**PROBLEM**
Word for word, repeat all the entries below, but without the pictures.

***

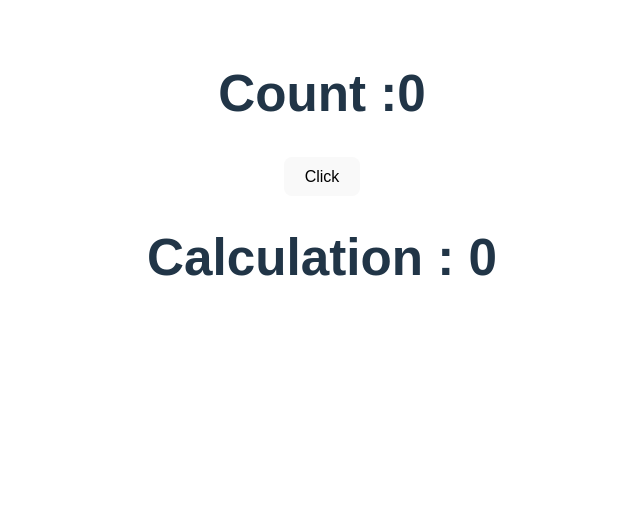
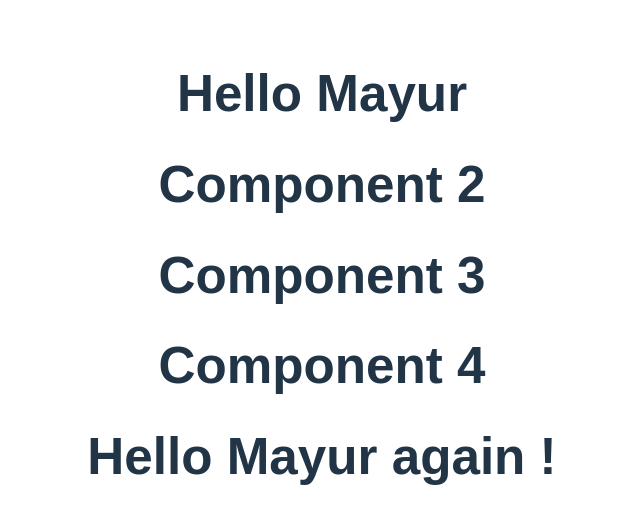
Before and after one commit to mkkapadi12/react-hooks, a React (Create React App) app: page / in a window 1280 px wide. Shown: the top 524 px of the page, without its empty margins (318-958 px from the left). Built offline with nearby package versions, Linux system fonts and the light colour scheme.

Commit message:
useContext Hook

```diff
--- a/src/App.js
+++ b/src/App.js
@@ -1,11 +1,16 @@
 import "./App.css";
+import File1 from "./Components/UseContext/File1";
 // import UseEffect from "./Components/UseEffect/UseEffect";
-import UseEffect1 from "./Components/UseEffect/UseEffect1";
+// import UseEffect1 from "./Components/UseEffect/UseEffect1";
 // import UseState from "./Components/UseState/useState";
 // import UseStateObject from "./Components/UseState/useStateObject";
 
 const App = () => {
-  return <UseEffect1 />;
+  return (
+    <>
+      <File1 />
+    </>
+  );
 };
 
 export default App;
--- /dev/null
+++ b/src/Components/UseContext/File1.jsx
@@ -0,0 +1,18 @@
+import React, { createContext, useState } from "react";
+import File2 from "./File2";
+
+export const UserContext = createContext();
+
+const File1 = () => {
+  const [user, setUser] = useState("Mayur");
+  return (
+    <UserContext.Provider value={user}>
+      <div>
+        <h1>{`Hello ${user}`}</h1>
+        <File2 />
+      </div>
+    </UserContext.Provider>
+  );
+};
+
+export default File1;
--- /dev/null
+++ b/src/Components/UseContext/File2.jsx
@@ -0,0 +1,13 @@
+import React from "react";
+import File3 from "./File3";
+
+const File2 = () => {
+  return (
+    <div>
+      <h1>Component 2</h1>
+      <File3 />
+    </div>
+  );
+};
+
+export default File2;
--- /dev/null
+++ b/src/Components/UseContext/File3.jsx
@@ -0,0 +1,13 @@
+import React from "react";
+import File4 from "./File4";
+
+const File3 = () => {
+  return (
+    <div>
+      <h1>Component 3</h1>
+      <File4 />
+    </div>
+  );
+};
+
+export default File3;
--- /dev/null
+++ b/src/Components/UseContext/File4.jsx
@@ -0,0 +1,13 @@
+import React from "react";
+import File5 from "./File5";
+
+const File4 = () => {
+  return (
+    <div>
+      <h1>Component 4</h1>
+      <File5 />
+    </div>
+  );
+};
+
+export default File4;
--- /dev/null
+++ b/src/Components/UseContext/File5.jsx
@@ -0,0 +1,13 @@
+import React, { useContext } from "react";
+import { UserContext } from "./File1";
+
+const File5 = () => {
+  const user = useContext(UserContext);
+  return (
+    <div>
+      <h1>{`Hello ${user} again !`}</h1>
+    </div>
+  );
+};
+
+export default File5;
```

***

**RESPONSE AREA**
Before and after one commit to mkkapadi12/react-hooks, a React (Create React App) app: page / in a window 1280 px wide. Shown: the top 524 px of the page, without its empty margins (318-958 px from the left). Built offline with nearby package versions, Linux system fonts and the light colour scheme.

Commit message:
useContext Hook

```diff
--- a/src/App.js
+++ b/src/App.js
@@ -1,11 +1,16 @@
 import "./App.css";
+import File1 from "./Components/UseContext/File1";
 // import UseEffect from "./Components/UseEffect/UseEffect";
-import UseEffect1 from "./Components/UseEffect/UseEffect1";
+// import UseEffect1 from "./Components/UseEffect/UseEffect1";
 // import UseState from "./Components/UseState/useState";
 // import UseStateObject from "./Components/UseState/useStateObject";
 
 const App = () => {
-  return <UseEffect1 />;
+  return (
+    <>
+      <File1 />
+    </>
+  );
 };
 
 export default App;
--- /dev/null
+++ b/src/Components/UseContext/File1.jsx
@@ -0,0 +1,18 @@
+import React, { createContext, useState } from "react";
+import File2 from "./File2";
+
+export const UserContext = createContext();
+
+const File1 = () => {
+  const [user, setUser] = useState("Mayur");
+  return (
+    <UserContext.Provider value={user}>
+      <div>
+        <h1>{`Hello ${user}`}</h1>
+        <File2 />
+      </div>
+    </UserContext.Provider>
+  );
+};
+
+export default File1;
--- /dev/null
+++ b/src/Components/UseContext/File2.jsx
@@ -0,0 +1,13 @@
+import React from "react";
+import File3 from "./File3";
+
+const File2 = () => {
+  return (
+    <div>
+      <h1>Component 2</h1>
+      <File3 />
+    </div>
+  );
+};
+
+export default File2;
--- /dev/null
+++ b/src/Components/UseContext/File3.jsx
@@ -0,0 +1,13 @@
+import React from "react";
+import File4 from "./File4";
+
+const File3 = () => {
+  return (
+    <div>
+      <h1>Component 3</h1>
+      <File4 />
+    </div>
+  );
+};
+
+export default File3;
--- /dev/null
+++ b/src/Components/UseContext/File4.jsx
@@ -0,0 +1,13 @@
+import React from "react";
+import File5 from "./File5";
+
+const File4 = () => {
+  return (
+    <div>
+      <h1>Component 4</h1>
+      <File5 />
+    </div>
+  );
+};
+
+export default File4;
--- /dev/null
+++ b/src/Components/UseContext/File5.jsx
@@ -0,0 +1,13 @@
+import React, { useContext } from "react";
+import { UserContext } from "./File1";
+
+const File5 = () => {
+  const user = useContext(UserContext);
+  return (
+    <div>
+      <h1>{`Hello ${user} again !`}</h1>
+    </div>
+  );
+};
+
+export default File5;
```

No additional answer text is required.